Interactive Learning

The research programme "Interactive Learning " aims to uncover and explain factors that affect the quality of learning and instruction processes in education and training throughout a person’s lifetime.

Our research focuses on the interaction between the learner and his or her learning environment. Learning is taken to be an interactive and communicative process, in which the learner and a number of agents in the learning environment (e.g., teachers/managers, educational material and media, fellow students/colleagues, knowledge domain) exert mutual influences that contribute to the learning result. The research tradition at Utrecht can in part be credited for the central role of the concept of interactivity, defined as reciprocity in learning processes; the tradition also links up with current socio-constructivist ideas on instruction, situated learning and shared and distributed cognition. Interactivity is a common concept in our research on learning material (texts and new media), collaborative learning, teacher-learner interaction, and on-site learning. Interactivity is on the one hand a function of the adaptivity of the learning environment to the learner's needs and on the other hand, a consequence of monitoring and control by the learner.

The central research question can be formulated as:

What factors contribute to the improvement of learning and instruction and how can their contributions be explained?

 Our research is a combination of experimental studies (e.g. the aio-dissertation of Van Boxtel “Collaborative Concept Learning” of physics concepts, May 2000), design experiments (e.g. the aio-dissertation of Veerman “Computer-supported Collaborative Learning through Argumentation”, May 2000; NWO-research projects in collaboration with the Freudenthal Institute on mathematics learning), and descriptive research (observation and interview studies in schools and companies and the use of questionnaires). We use both quantitative and qualitative research methodologies. A special interest in the analysis of dialogues and protocols is closely coupled with our emphasis on interactive learning between peers (e.g. Erkens developed a computer program for semi-automatic protocol analyses: MEPA).

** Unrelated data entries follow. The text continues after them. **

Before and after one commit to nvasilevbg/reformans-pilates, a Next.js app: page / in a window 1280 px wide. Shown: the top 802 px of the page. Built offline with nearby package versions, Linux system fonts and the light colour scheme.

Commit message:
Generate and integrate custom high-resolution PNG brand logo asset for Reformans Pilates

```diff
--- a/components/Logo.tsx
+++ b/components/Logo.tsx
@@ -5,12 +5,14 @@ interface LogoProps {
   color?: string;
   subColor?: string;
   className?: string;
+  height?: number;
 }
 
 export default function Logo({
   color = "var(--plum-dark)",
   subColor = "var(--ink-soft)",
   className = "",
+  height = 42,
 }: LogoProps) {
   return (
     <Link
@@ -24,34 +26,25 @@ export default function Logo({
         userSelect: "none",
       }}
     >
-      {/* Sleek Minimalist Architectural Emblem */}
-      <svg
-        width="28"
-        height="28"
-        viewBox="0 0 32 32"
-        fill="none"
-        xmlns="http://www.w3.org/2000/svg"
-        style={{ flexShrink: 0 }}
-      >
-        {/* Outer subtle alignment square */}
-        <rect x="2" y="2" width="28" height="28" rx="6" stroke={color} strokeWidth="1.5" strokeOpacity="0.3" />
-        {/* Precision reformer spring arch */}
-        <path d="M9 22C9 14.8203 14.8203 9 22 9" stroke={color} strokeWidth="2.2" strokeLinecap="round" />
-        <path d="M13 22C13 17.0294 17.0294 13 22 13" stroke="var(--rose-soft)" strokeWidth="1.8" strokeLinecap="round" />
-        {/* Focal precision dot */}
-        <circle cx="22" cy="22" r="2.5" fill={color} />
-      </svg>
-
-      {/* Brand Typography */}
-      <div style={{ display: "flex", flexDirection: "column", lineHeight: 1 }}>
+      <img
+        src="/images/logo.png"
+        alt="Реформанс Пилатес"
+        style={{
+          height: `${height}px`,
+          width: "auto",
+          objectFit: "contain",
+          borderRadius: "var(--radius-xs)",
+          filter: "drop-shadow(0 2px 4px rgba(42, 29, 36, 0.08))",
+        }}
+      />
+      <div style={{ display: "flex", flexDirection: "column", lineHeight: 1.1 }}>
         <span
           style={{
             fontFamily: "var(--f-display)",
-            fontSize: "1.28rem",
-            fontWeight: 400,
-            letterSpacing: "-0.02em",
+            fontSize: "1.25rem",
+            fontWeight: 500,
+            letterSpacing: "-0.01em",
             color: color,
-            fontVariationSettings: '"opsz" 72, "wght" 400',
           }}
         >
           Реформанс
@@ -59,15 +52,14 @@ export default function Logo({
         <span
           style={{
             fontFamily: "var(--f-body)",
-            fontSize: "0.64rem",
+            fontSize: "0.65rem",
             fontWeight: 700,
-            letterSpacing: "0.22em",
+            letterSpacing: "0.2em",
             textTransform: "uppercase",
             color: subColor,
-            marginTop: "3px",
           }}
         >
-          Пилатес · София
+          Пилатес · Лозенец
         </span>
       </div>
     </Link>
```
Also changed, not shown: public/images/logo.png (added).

Research at Utrecht has a long-standing tradition of linking research to practice. This mission has led us to contribute to the theory of Educational Sciences by making our research output available to the international scientific forum, and contribute to the practice of education by making the output available to local and national educational policy makers, the educational support system and schools.